» WHAT THE TASK ASKS: Where a line holds the word "title", copy that line from the data below.

(User interface change data)
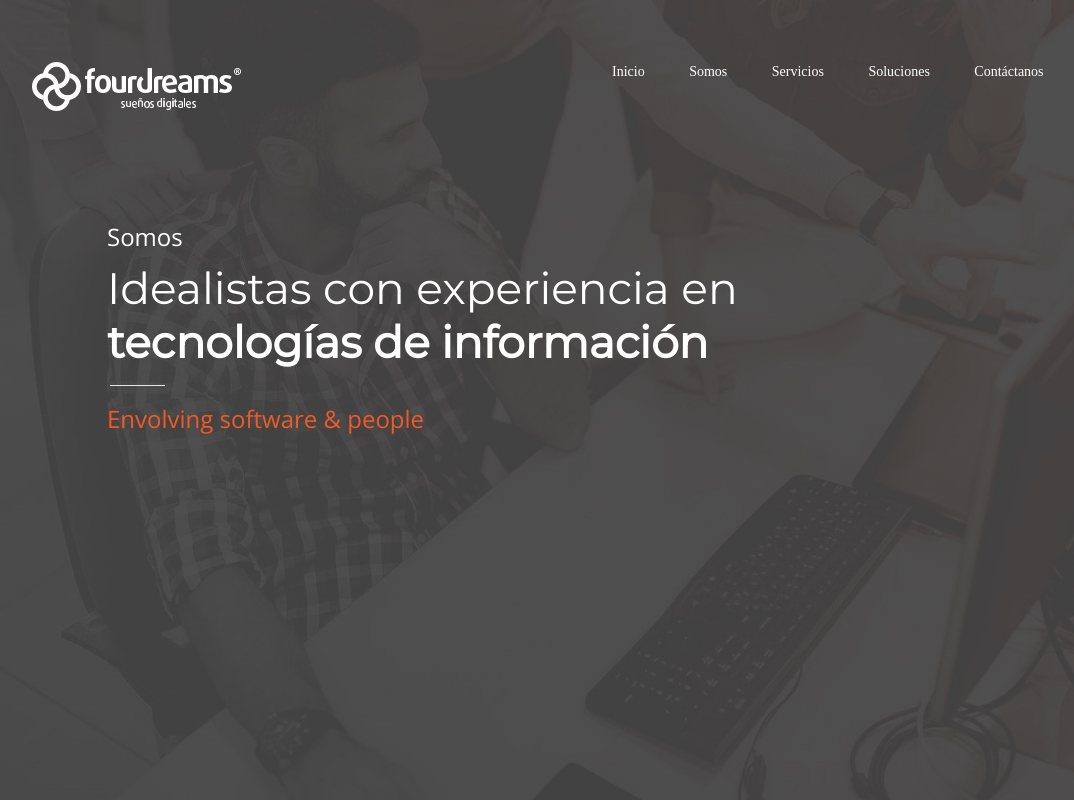
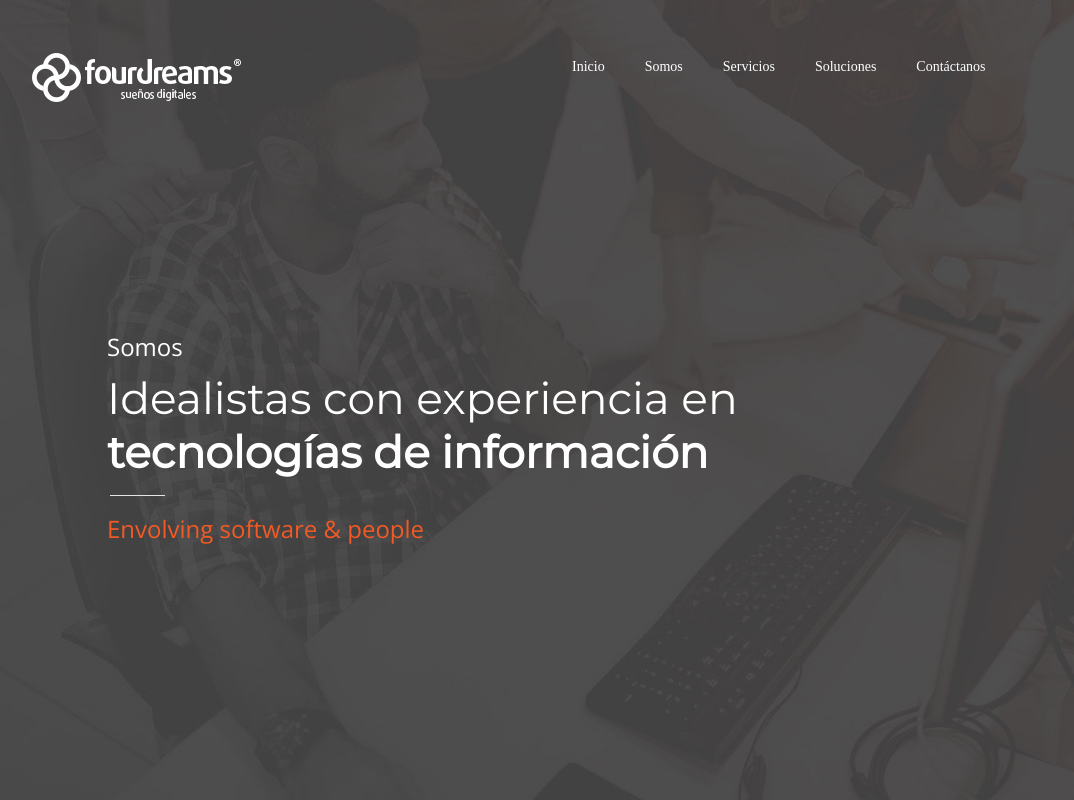
Before and after one commit to liljosi/fourdreamsChallenge, a plain HTML site: page index.html in a window 1280 px wide. Shown: the top 800 px of the page, without its empty margins (83-1157 px from the left). Drawn offline with nearby package versions, Linux system fonts and the light colour scheme.

Commit message:
commited fix

```diff
--- a/css/styles.css
+++ b/css/styles.css
@@ -1,5 +1,6 @@
 body {
     margin:0;
+    position: relative;
 }
 .backgroundInicio{
     background-image: url("../images/personas-trabajando.jpg");
@@ -15,7 +16,7 @@ hr{
 
 .logo{
     margin-left: 30px;
-    margin-top: 62px;
+    margin-top: 53px;
 }
 
 .linkList{
@@ -61,7 +62,7 @@ a{
         font-weight: 300;
         line-height: 33px;
         margin-left: 190px;
-        margin-top: 220px;
+        margin-top: 330px;
 }
 
 .idealistasText{
@@ -384,3 +385,7 @@ footer{
     margin-top: 63px;
     opacity: 0px;
 }
+
+.active{
+    border-bottom-color: 1px solid #FB9720;
+}
--- a/index.html
+++ b/index.html
@@ -3,8 +3,8 @@
 <head>
     <meta charset="UTF-8">
     <meta name="viewport" content="width=device-width, initial-scale=1.0">
-
-    <meta http-equiv="X-UA-Compatible" content="ie=edge">
+     <meta http-equiv="X-UA-Compatible" content="ie=edge">
+     <link rel="shortcut icon" type="image/png" href="./images/favicon.ico"/>
     <link rel="stylesheet" href="./bootstrap/css/bootstrap.min.css">
     <link href='https://fonts.googleapis.com/css?family=Montserrat' rel='stylesheet'>
     <link href='https://fonts.googleapis.com/css?family=Open Sans' rel='stylesheet'>
@@ -12,7 +12,7 @@
 
     <link rel="stylesheet" href="./css/styles.css">
 
-    <title>Document</title>
+    <title>fourdreams Challenge</title>
 </head>
 <body>
     <section id="inicio" class="backgroundInicio section  ">
@@ -22,10 +22,10 @@
                              <div class="col">
                                 <img class="logo" src="./images/logo.png" alt="Logotipo de fourdreams">
                              </div>
-                            <div class="col" id="mainNav">
+                            <nav class="col" id="mainNav">
 
 
-                                 <ul class="linkList " >
+                                 <ul class="linkList nav navigation" >
                                      <li ><a href="#inicio">Inicio</a></li>
                                      <li ><a href="#somos">Somos</a></li>
                                      <li ><a href="#servicios">Servicios</a></li>
@@ -33,7 +33,7 @@
                                     <li ><a href="#contacto">Contáctanos</a></li>
                                  </ul>
 
-                            </div>
+                                </nav>
                         </div>
                 </div>
 
```
Also changed, not shown: images/favicon.ico (added), js/nav.js (line endings or trailing spaces).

» REPLY TO THE TASK:
-    <title>Document</title>
+    <title>fourdreams Challenge</title>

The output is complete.